Sunday, December 10, 2017

Tom of Finland

Either I experienced Duende (Federico Garcia Lorca) yesterday when I went to see Tom of Finland or I missed my calling (or both)!


Friday, November 24, 2017

TBLBITW 2.0

During our lively Nov. 1 discussion of The Best Little Boy in the World, the 1973 memoir by "John Reid" (Andrew Tobias), David Boxwell shared that he had read the follow-up volume Tobias published 25 years later: The Best Little Boy in the World Grows Up.  David wasn't particularly impressed by either book, if memory serves, but was kind enough to lend the latter installment to me.

Now that I've finished it, I can assure those of you whom the original book's tone put off that you would find TBLBITWGU a relief.  True to his title, Tobias really did grow up (in most respects, anyway), and has the grace to acknowledge that he has rethought some of his past attitudes.  

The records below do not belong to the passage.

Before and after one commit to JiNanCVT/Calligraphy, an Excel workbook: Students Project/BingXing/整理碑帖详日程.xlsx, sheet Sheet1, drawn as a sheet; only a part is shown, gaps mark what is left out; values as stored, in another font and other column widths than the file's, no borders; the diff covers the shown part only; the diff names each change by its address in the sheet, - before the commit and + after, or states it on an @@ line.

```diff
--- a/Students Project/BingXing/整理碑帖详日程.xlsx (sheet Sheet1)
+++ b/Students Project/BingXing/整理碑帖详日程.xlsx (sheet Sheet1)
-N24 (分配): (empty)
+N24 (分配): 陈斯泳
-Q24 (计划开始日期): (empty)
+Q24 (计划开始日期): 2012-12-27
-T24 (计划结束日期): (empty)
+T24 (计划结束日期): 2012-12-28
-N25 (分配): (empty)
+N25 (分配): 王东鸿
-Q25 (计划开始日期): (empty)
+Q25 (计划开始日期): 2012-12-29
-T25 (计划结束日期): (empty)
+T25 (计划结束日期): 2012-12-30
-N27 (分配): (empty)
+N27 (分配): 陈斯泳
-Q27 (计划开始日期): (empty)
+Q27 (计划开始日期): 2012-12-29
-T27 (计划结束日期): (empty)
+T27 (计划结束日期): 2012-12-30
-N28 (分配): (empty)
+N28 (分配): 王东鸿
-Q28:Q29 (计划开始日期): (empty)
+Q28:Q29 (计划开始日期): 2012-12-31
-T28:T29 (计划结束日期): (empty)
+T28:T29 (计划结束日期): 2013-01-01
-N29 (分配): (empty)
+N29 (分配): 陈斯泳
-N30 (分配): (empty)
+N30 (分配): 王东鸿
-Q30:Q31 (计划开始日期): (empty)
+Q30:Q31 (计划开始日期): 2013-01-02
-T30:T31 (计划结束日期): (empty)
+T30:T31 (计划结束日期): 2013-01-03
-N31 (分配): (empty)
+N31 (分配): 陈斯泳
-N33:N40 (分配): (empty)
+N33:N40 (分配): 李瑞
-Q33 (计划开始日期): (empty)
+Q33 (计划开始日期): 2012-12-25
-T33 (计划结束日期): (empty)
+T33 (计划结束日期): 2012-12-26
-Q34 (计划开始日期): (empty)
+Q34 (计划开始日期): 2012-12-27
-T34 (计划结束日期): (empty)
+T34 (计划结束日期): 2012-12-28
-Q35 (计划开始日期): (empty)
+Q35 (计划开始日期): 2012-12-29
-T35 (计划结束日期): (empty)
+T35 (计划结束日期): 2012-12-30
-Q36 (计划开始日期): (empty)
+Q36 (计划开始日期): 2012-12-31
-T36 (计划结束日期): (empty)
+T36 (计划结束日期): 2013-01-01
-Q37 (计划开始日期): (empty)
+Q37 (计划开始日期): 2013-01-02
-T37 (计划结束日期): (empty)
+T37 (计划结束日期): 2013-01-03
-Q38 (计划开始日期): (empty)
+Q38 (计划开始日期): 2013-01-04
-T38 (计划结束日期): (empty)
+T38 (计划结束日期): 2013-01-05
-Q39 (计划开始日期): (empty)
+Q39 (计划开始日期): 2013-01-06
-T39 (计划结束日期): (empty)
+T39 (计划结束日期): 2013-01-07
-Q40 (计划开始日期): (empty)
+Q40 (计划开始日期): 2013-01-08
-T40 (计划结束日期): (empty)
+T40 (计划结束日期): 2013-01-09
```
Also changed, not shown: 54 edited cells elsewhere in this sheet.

That said, if you really couldn't stand "John Reid," you won't enjoy the company of Andrew Tobias, either.  But I did.  In fact, if he were to publish a third volume (in the tradition of Michael Apted's acclaimed series of "Up" movies) about being a gay widower in his 70s, I'd be eager to read it.

Tuesday, November 7, 2017

The Pug-Nosed Punk

Came across this while editing Robert's post. Not [!?] in Edmund White's bio. No idea where it comes from or when. The cutest pic of him I've ever seen!  Somehow in the back of my mind I've always had the grizzled geezer glowering o'er the page. Feel as though I owe it to Divine to sit right down at my prie-dieu and reread Our Lady of the Flowers.


RSVP

Monday, November 6, 2017

The NGA Vermeer-Genet Connection

I stopped by the National Gallery to see the Vermeer Exhibit.  The line was long and my time was limited so I went to see an exhibit called "Posing for the Camera".  Came across this photograph of Genet by Brassaï (1948).


Thursday, October 19, 2017

Floating on a Sea of Letters

We've criticized (with one notable exception) anthologies that organize on the default principle of alphabetization. A review of Anne Carson's recent collection offers another view:

Float' s contents page is alphabetized, a shot across the bows of those expecting Carson to dictate its chronology; "reading can be freefall", she announces in a prefatory note. And why should collections behave like maps? Why shouldn't they — as Carson suggests — be read on shuffle?

And while we're shuffling, why not read the end of a book first, I wonder (NOT)?

Tuesday, October 17, 2017

A new Bookmen motto? :-)

As we finish discussing Clinton Elliott's Hidden: The Intimate Lives of Gay Men Past and Present, I wanted to share a Langston Hughes quote Elliott recounts in his entry concerning Wallace Thurman: Hughes said Thurman "had read everything and [his] critical mind could find something wrong with everything he read."

Speaking as someone who has been nitpicking Elliott's anthology quite a bit, I resemble that remark!  But I can't exactly deny its applicability, either.

Gay Anger & Erotic Ventriloquism

Off topic — and I would have missed it altogether had it not been an "Editors' Pick" (along with Russell Brand and Tennessee Whiskey) — from today's NY Times  Style  section. (And to regain our high literary ground, notice Vivek Tywary's graphic novel which we might read next year if we're not all graphiced out after Queer Graphic History.)